WHAT THE EXERCISE ASKS: Would you please return the data below verbatim, without its pictures?

INPUT:
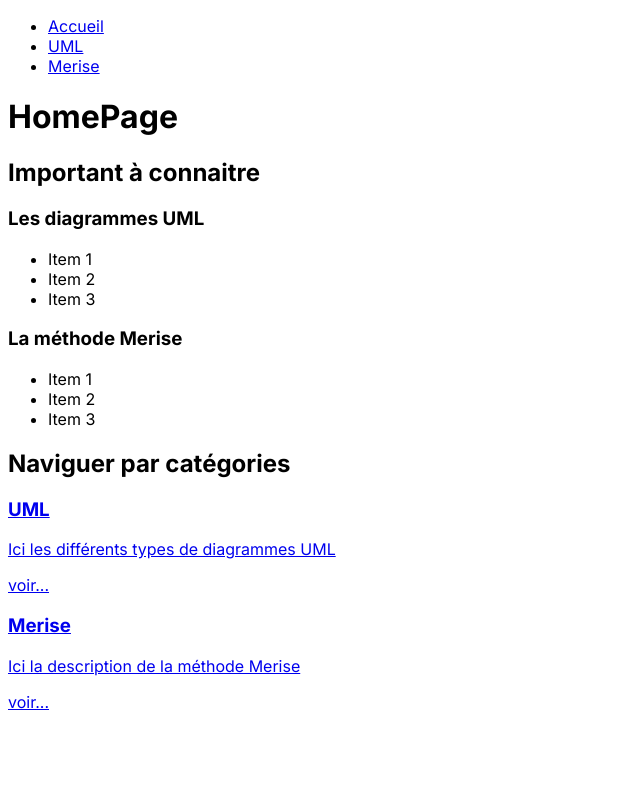
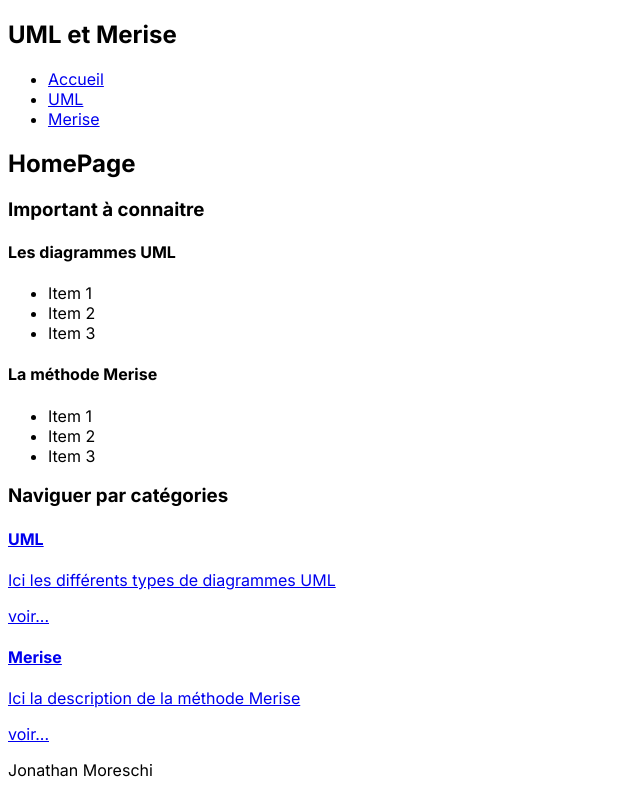
Before and after one commit to 2023-cda-alt-devops-p4/catalog-jm, a Next.js app: page / in a window 1280 px wide. Shown: the whole page, without its empty margins (0-640 px from the left). Built offline with nearby package versions, Linux system fonts and the light colour scheme.

Commit message:
feat : Add footer and some elements to pages
Add the footer and elements to pages to allow to start some design. Merge to develop branch

```diff
--- /dev/null
+++ b/app/components/Footer.js
@@ -0,0 +1,11 @@
+import React from 'react'
+
+const Footer = () => {
+  return (
+    <footer>
+      <p>Jonathan Moreschi</p>
+    </footer>
+  )
+}
+
+export default Footer
--- a/app/components/Navbar.js
+++ b/app/components/Navbar.js
@@ -4,6 +4,7 @@ import React from 'react'
 const Navbar = () => {
   return (
     <nav>
+      <h1>UML et Merise</h1>
       <ul>
         <li><Link href="/">Accueil</Link></li>
         <li><Link href="/uml">UML</Link></li>
--- a/app/layout.js
+++ b/app/layout.js
@@ -1,3 +1,4 @@
+import Footer from './components/Footer'
 import Navbar from './components/Navbar'
 import './globals.scss'
 import { Inter } from 'next/font/google'
@@ -14,7 +15,9 @@ export default function RootLayout({ children }) {
     <html lang="fr">
       <body className={inter.className}>
         <Navbar />
-        {children}</body>
+        {children}
+        <Footer />
+        </body>
     </html>
   )
 }
--- a/app/page.js
+++ b/app/page.js
@@ -5,18 +5,18 @@ import Link from 'next/link'
 export default function Home() {
   return (
     <main className={styles.main}>
-      <h1>
+      <h2>
         HomePage
-      </h1>
+      </h2>
       <section>
-        <h2>Important à connaitre</h2>
-        <h3>Les diagrammes UML</h3>
+        <h3>Important à connaitre</h3>
+        <h4>Les diagrammes UML</h4>
         <ul>
           <li>Item 1</li>
           <li>Item 2</li>
           <li>Item 3</li>
         </ul>
-        <h3>La méthode Merise</h3>
+        <h4>La méthode Merise</h4>
         <ul>
           <li>Item 1</li>
           <li>Item 2</li>
@@ -24,12 +24,12 @@ export default function Home() {
         </ul>
       </section>
       <section>
-        <h2>Naviguer par catégories</h2>
+        <h3>Naviguer par catégories</h3>
         <Link href="/uml">
         <div>
-          <h3>
+          <h4>
             UML
-          </h3>
+          </h4>
           <p>
             Ici les différents types de diagrammes UML
           </p>
@@ -38,9 +38,9 @@ export default function Home() {
         </Link>
         <Link href="/merise">
         <div>
-          <h3>
+          <h4>
             Merise
-          </h3>
+          </h4>
           <p>
             Ici la description de la méthode Merise
           </p>
```
Also changed, not shown: app/merise/page.js (+14 -2 lines), app/uml/page.js (+22 -4 lines).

RESULT:
Before and after one commit to 2023-cda-alt-devops-p4/catalog-jm, a Next.js app: page / in a window 1280 px wide. Shown: the whole page, without its empty margins (0-640 px from the left). Built offline with nearby package versions, Linux system fonts and the light colour scheme.

Commit message:
feat : Add footer and some elements to pages
Add the footer and elements to pages to allow to start some design. Merge to develop branch

```diff
--- /dev/null
+++ b/app/components/Footer.js
@@ -0,0 +1,11 @@
+import React from 'react'
+
+const Footer = () => {
+  return (
+    <footer>
+      <p>Jonathan Moreschi</p>
+    </footer>
+  )
+}
+
+export default Footer
--- a/app/components/Navbar.js
+++ b/app/components/Navbar.js
@@ -4,6 +4,7 @@ import React from 'react'
 const Navbar = () => {
   return (
     <nav>
+      <h1>UML et Merise</h1>
       <ul>
         <li><Link href="/">Accueil</Link></li>
         <li><Link href="/uml">UML</Link></li>
--- a/app/layout.js
+++ b/app/layout.js
@@ -1,3 +1,4 @@
+import Footer from './components/Footer'
 import Navbar from './components/Navbar'
 import './globals.scss'
 import { Inter } from 'next/font/google'
@@ -14,7 +15,9 @@ export default function RootLayout({ children }) {
     <html lang="fr">
       <body className={inter.className}>
         <Navbar />
-        {children}</body>
+        {children}
+        <Footer />
+        </body>
     </html>
   )
 }
--- a/app/page.js
+++ b/app/page.js
@@ -5,18 +5,18 @@ import Link from 'next/link'
 export default function Home() {
   return (
     <main className={styles.main}>
-      <h1>
+      <h2>
         HomePage
-      </h1>
+      </h2>
       <section>
-        <h2>Important à connaitre</h2>
-        <h3>Les diagrammes UML</h3>
+        <h3>Important à connaitre</h3>
+        <h4>Les diagrammes UML</h4>
         <ul>
           <li>Item 1</li>
           <li>Item 2</li>
           <li>Item 3</li>
         </ul>
-        <h3>La méthode Merise</h3>
+        <h4>La méthode Merise</h4>
         <ul>
           <li>Item 1</li>
           <li>Item 2</li>
@@ -24,12 +24,12 @@ export default function Home() {
         </ul>
       </section>
       <section>
-        <h2>Naviguer par catégories</h2>
+        <h3>Naviguer par catégories</h3>
         <Link href="/uml">
         <div>
-          <h3>
+          <h4>
             UML
-          </h3>
+          </h4>
           <p>
             Ici les différents types de diagrammes UML
           </p>
@@ -38,9 +38,9 @@ export default function Home() {
         </Link>
         <Link href="/merise">
         <div>
-          <h3>
+          <h4>
             Merise
-          </h3>
+          </h4>
           <p>
             Ici la description de la méthode Merise
           </p>
```
Also changed, not shown: app/merise/page.js (+14 -2 lines), app/uml/page.js (+22 -4 lines).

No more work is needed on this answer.